In the AFR today I wax lyrical about what I think might be the big four banks' zero-sum, as opposed to positive-sum, game problem; the merits of putting their clients' interests first and being long-term greedy; the problems associated with business model complexity; and introduce readers to my mate "Noddy" (click on that link to read for free or AFR subs can use the direct link here). Excerpt below:

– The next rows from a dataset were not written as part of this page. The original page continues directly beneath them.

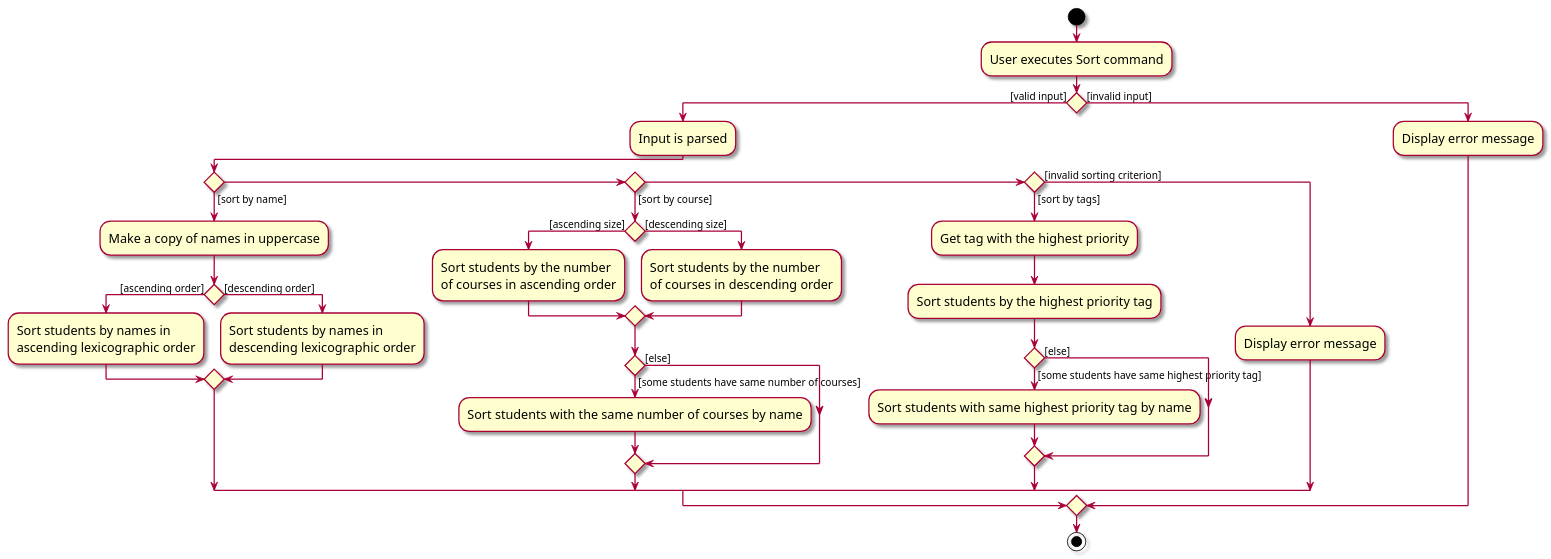
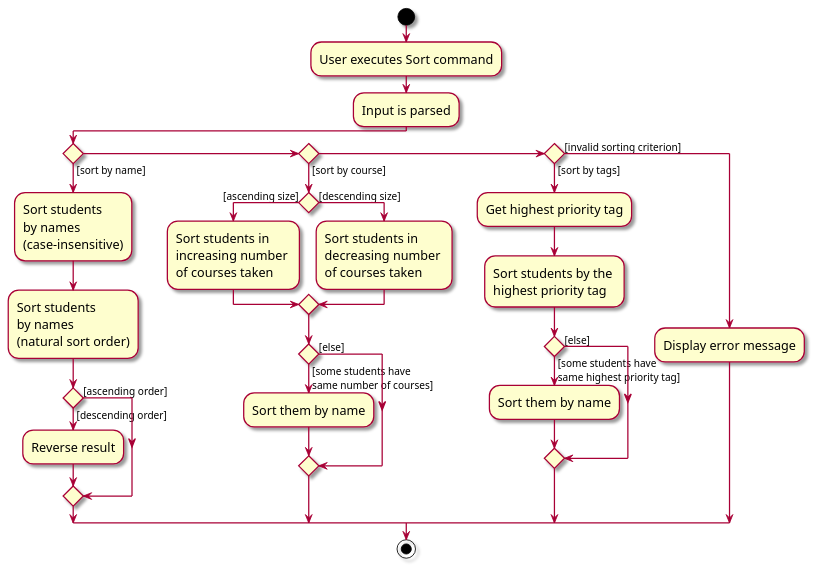
The diagram in docs/diagrams/SortActivityDiagram.puml (tanteckfang/tp), drawn with PlantUML before and after one commit. The commit also changed 2 other files, not shown here.

Commit message:
Update DG PlantUML Activity diagram for Sort

```diff
--- a/docs/diagrams/SortActivityDiagram.puml
+++ b/docs/diagrams/SortActivityDiagram.puml
@@ -1,43 +1,39 @@
 @startuml
 skin rose
 skinparam ActivityFontSize 15
 skinparam ArrowFontSize 12
 
 start
 :User executes Sort command;
-
-if () then ([valid input])
-  :Input is parsed;
+:Input is parsed;
   if () then ([sort by name])
-    :Make a copy of names in uppercase;
-    if () then ([ascending order])
-      :Sort students by names in \nascending lexicographic order;
-    else ([descending order])
-      :Sort students by names in \ndescending lexicographic order;
+    :Sort students \nby names \n(case-insensitive);
+    :Sort students \nby names \n(natural sort order);
+    if () then ([descending order])
+      :Reverse result;
+    else ([ascending order])
     endif
   else if () then ([sort by course])
     if () then ([ascending size])
-      :Sort students by the number \nof courses in ascending order;
+      :Sort students in \nincreasing number \nof courses taken;
     else ([descending size])
-      :Sort students by the number \nof courses in descending order;
+      :Sort students in \ndecreasing number \nof courses taken;
     endif
-    if () then ([some students have same number of courses])
-      :Sort students with the same number of courses by name;
+    if () then ([some students have \nsame number of courses])
+      :Sort them by name;
     else ([else])
     endif
   else if () then ([sort by tags])
-    :Get tag with the highest priority;
-    :Sort students by the highest priority tag;
-     if () then ([some students have same highest priority tag])
-       :Sort students with same highest priority tag by name;
+    :Get highest priority tag;
+    :Sort students by the \nhighest priority tag;
+     if () then ([some students have \nsame highest priority tag])
+       :Sort them by name;
      else ([else])
      endif
   else ([invalid sorting criterion])
     :Display error message;
   endif
-else ([invalid input])
-  :Display error message;
-endif
+
 
 stop
 @enduml
```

"Another constant across these experiences is that they are all rather "zero-sum", transactionally-orientated product exchanges. The more brokerage, interest and fees I pay, or the lower the return I receive, the more money the bank makes. Individuals tend to be siloed within business units and financially motivated to maximise the revenues they can garner from clients via the products they purvey. So irrespective of whether they are selling deposits, loans, bonds or shares, your value to the bank is determined by the volume of transactions you execute with it. There is little coordination and cross-selling across these divisions with most folks consumed by the day-to-day rigmarole of promoting their wares. From a customer perspective, this means truly whole-of-bank relationships are relatively rare: one increasingly uses different banks for different products predicated on access and price rather than qualitative characteristics like quality, service and an understanding of what is in your and/or your business's best interests. For years I took this as a given until I came across a guy called "Noddy". From the get-go it was immediately obvious Noddy was unique, although initially his precise point of distinction was unclear. Early on I thought it was just that Noddy was an unusually affable guy. We are friends and regularly shoot the breeze. I would occasionally meander into an opportunity or challenge I was ruminating on, voicing this with Noddy as a buddy, not a banker. Without fail Noddy would reflexively suggest a tractable solution. On some occasions it would work the other way around, with Noddy calling me to propose an idea I had never considered. A meeting would be arranged with a bunch of folks I had not met before from independent business units, with Noddy acting as conductor, coordinating what would otherwise be discordant capabilities into a more harmonious symphony. Before I knew it, I was engaged with seven or eight areas that were wittingly or unwittingly working as one to help me achieve my goals. As a result, the relationship has evolved from one-off product exchanges to a deeper strategic partnership, which would ordinarily be oxymoronic when thinking about interfacing with a bank. Reflecting on how this happened it occurred to me that Noddy's unique but elegantly simple starting point is always, "How can I increase the value of my client's business?". His edge is that he is not just obsessing about maximising the value of my transactions in the name of optimising his year-end bonus irrespective of whether that is good or bad for my business. If you are an oligopolist with a structural leverage and return on equity advantage over your smaller peers, it's easy to become a myopic product flogger disconnected from the impact of that service on your client's long-term welfare. It's much harder to subordinate these short-term gains to contemplate what is actually in your client's best interests, which is precisely why the big banks eagerly supported the Coalition's proposal to water down the best interests duty in the Future of Financial Advice laws, which we thankfully rolled. It is arguably no less difficult empathetically, stepping into your client's shoes and trying to view the world as they do to imagine the suite of future services that give them the best chance of succeeding, and, importantly, those that do not. The potential for conflicts of interest within banks are amplified by organisational complexity and remuneration models that overemphasise returns on equity irrespective of the risks taken to achieve those outcomes. It is much harder to manage, monitor and supervise a $100 billion global bank with a zillion different activities than a narrow, regional deposit-taker that concentrates on savings and loans in a single jurisdiction." Read full article at AFR here.
Christopher Joye is Co-Chief Investment Officer of Coolabah Capital Investments, which is a leading active credit manager that runs over $2.2 billion in short-term fixed-income strategies. He is also a Contributing Editor with The AFR.